Aim of the exercise:
Where does the word "ContextProvider" occur in the entries below? Copy every line that has it.
>>>>>
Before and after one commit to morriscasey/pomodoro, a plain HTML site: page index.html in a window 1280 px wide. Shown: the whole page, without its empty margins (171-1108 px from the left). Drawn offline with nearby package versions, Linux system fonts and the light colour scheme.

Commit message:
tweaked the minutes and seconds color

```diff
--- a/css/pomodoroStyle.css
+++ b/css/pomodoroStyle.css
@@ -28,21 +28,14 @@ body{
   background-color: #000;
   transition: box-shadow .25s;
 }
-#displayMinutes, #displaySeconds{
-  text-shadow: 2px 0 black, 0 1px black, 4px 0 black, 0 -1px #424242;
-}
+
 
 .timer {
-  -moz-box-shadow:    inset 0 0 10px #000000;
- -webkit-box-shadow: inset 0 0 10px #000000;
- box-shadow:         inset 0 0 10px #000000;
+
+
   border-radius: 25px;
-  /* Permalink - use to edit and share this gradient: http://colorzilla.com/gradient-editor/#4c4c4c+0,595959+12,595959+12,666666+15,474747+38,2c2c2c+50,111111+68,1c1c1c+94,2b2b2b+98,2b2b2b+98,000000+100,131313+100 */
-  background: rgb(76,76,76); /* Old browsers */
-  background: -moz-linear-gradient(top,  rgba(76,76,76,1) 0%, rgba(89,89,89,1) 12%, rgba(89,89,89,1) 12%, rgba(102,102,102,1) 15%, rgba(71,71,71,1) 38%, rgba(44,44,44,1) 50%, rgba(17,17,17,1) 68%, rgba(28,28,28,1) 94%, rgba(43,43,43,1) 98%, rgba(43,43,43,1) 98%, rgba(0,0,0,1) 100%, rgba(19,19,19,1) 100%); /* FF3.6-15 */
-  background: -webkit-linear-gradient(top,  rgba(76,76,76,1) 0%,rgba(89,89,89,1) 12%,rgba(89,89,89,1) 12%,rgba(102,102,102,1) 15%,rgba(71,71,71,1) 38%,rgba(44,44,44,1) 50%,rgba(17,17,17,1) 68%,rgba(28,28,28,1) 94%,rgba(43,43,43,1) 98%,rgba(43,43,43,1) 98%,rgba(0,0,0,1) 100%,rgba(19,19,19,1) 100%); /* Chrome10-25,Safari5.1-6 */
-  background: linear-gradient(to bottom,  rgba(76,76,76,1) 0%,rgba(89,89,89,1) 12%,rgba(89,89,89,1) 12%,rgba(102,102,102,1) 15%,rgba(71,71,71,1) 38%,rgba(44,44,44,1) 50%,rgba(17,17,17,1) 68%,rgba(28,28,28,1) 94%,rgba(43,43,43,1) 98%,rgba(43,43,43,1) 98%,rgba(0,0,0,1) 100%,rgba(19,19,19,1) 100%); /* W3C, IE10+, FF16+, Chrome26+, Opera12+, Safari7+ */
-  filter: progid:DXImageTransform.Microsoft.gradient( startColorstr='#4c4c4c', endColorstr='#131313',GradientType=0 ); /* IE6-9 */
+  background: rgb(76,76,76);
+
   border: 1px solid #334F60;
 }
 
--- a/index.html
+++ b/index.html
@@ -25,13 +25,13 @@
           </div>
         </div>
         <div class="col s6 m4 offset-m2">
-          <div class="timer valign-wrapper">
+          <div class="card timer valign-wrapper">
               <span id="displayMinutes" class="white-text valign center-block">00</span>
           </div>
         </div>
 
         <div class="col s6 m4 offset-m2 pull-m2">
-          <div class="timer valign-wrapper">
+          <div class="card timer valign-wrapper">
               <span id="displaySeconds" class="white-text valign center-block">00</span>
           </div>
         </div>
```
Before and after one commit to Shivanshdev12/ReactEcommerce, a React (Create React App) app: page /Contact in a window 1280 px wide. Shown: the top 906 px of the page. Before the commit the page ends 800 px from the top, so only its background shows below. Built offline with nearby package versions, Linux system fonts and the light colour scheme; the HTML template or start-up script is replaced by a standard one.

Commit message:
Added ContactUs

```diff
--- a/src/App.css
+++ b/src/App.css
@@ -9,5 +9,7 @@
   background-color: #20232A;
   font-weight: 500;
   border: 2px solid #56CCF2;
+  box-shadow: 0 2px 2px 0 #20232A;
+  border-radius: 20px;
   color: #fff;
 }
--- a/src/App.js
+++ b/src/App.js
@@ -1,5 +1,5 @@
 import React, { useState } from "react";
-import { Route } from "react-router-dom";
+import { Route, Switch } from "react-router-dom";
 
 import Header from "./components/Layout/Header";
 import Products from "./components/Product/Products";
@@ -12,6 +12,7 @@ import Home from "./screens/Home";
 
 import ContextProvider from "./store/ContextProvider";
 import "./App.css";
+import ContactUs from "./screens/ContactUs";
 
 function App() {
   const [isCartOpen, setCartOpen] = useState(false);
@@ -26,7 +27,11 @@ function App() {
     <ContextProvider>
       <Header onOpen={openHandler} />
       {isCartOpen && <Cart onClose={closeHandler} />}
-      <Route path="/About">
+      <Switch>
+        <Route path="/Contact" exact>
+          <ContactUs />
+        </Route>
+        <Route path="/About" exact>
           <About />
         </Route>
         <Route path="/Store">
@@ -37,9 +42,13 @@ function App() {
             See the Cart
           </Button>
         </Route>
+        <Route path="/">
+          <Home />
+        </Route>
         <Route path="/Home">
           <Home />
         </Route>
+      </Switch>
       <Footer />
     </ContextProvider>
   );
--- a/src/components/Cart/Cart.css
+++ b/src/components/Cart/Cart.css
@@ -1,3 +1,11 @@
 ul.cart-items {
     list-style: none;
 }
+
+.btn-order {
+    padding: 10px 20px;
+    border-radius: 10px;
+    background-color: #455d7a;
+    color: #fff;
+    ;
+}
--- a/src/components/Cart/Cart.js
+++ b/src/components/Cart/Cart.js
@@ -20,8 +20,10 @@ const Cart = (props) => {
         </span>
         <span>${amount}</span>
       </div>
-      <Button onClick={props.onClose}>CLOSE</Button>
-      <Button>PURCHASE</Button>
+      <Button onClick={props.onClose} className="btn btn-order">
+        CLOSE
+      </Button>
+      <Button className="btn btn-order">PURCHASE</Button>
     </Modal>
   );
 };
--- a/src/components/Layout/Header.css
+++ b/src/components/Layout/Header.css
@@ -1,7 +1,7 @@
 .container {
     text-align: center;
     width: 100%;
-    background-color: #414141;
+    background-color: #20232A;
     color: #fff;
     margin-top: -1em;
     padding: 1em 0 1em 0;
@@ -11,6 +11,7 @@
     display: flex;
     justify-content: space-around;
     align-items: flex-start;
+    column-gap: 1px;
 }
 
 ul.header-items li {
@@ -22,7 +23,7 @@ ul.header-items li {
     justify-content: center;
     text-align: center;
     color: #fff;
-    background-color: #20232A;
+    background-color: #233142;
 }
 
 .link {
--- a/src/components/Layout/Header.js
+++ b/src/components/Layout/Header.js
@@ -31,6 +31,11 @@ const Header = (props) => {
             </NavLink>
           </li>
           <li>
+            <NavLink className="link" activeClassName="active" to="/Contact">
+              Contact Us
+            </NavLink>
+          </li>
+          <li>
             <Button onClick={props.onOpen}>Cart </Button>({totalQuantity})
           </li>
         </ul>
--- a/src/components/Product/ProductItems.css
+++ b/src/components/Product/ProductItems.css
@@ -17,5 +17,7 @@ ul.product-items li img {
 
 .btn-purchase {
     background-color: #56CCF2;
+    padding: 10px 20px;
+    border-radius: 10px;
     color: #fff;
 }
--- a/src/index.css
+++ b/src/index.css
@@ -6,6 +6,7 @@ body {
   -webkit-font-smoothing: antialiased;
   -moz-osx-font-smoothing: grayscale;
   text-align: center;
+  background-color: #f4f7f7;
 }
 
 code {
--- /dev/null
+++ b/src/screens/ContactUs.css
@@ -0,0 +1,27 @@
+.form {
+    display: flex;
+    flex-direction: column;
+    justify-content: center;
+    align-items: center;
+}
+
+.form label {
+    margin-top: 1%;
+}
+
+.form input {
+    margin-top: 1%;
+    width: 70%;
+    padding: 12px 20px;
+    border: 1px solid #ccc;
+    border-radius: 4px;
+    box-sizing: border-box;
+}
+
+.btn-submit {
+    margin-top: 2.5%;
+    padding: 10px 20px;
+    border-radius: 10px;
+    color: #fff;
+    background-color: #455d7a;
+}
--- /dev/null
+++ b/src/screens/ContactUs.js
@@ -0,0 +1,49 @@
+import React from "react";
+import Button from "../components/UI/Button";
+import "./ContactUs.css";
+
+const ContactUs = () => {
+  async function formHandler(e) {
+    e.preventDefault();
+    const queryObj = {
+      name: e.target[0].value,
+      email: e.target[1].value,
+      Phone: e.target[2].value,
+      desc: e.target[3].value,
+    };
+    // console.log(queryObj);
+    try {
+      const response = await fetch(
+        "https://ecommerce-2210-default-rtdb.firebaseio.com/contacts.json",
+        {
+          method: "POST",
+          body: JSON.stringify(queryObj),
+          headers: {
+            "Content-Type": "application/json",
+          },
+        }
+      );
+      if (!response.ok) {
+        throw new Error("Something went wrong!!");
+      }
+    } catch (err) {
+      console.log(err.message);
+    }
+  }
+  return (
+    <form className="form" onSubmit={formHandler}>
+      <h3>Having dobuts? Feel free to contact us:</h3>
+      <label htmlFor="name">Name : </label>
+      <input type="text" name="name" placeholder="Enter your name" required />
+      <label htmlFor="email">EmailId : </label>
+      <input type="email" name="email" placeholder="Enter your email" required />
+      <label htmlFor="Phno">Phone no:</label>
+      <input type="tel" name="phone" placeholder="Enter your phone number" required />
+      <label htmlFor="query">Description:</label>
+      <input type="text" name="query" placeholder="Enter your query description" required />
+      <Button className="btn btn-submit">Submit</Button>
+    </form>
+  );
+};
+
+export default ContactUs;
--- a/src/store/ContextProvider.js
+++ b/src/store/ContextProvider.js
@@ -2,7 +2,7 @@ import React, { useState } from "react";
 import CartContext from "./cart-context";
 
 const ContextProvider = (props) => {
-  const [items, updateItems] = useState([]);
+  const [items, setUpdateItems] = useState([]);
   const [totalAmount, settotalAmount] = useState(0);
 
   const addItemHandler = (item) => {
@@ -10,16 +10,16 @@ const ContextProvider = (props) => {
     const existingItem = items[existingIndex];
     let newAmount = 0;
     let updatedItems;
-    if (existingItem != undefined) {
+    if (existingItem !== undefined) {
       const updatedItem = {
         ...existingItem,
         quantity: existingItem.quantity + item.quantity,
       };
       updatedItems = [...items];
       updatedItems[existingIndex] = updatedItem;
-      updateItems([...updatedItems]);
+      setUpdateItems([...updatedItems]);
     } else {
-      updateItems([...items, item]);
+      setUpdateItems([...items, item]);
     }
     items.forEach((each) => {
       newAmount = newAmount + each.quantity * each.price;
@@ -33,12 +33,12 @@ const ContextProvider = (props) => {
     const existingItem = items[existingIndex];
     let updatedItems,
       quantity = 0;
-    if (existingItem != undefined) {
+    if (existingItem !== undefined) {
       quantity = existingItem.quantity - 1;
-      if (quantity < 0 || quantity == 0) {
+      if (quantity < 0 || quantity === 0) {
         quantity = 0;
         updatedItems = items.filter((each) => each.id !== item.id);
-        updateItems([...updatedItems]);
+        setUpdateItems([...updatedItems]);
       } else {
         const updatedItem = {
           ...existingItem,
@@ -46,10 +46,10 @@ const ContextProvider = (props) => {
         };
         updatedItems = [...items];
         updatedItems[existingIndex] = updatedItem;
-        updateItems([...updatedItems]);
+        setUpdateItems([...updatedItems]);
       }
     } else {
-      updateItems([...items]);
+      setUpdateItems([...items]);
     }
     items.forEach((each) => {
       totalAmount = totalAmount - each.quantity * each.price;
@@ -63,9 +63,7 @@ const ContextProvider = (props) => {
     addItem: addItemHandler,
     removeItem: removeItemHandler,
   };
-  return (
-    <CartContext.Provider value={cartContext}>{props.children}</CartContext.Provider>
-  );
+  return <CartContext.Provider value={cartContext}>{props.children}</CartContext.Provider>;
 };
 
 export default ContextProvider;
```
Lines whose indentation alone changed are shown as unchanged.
<<<<<
Result for this task:
 import ContextProvider from "./store/ContextProvider";
     <ContextProvider>
     </ContextProvider>
--- a/src/store/ContextProvider.js
+++ b/src/store/ContextProvider.js
 const ContextProvider = (props) => {
@@ -10,16 +10,16 @@ const ContextProvider = (props) => {
@@ -33,12 +33,12 @@ const ContextProvider = (props) => {
@@ -46,10 +46,10 @@ const ContextProvider = (props) => {
@@ -63,9 +63,7 @@ const ContextProvider = (props) => {
 export default ContextProvider;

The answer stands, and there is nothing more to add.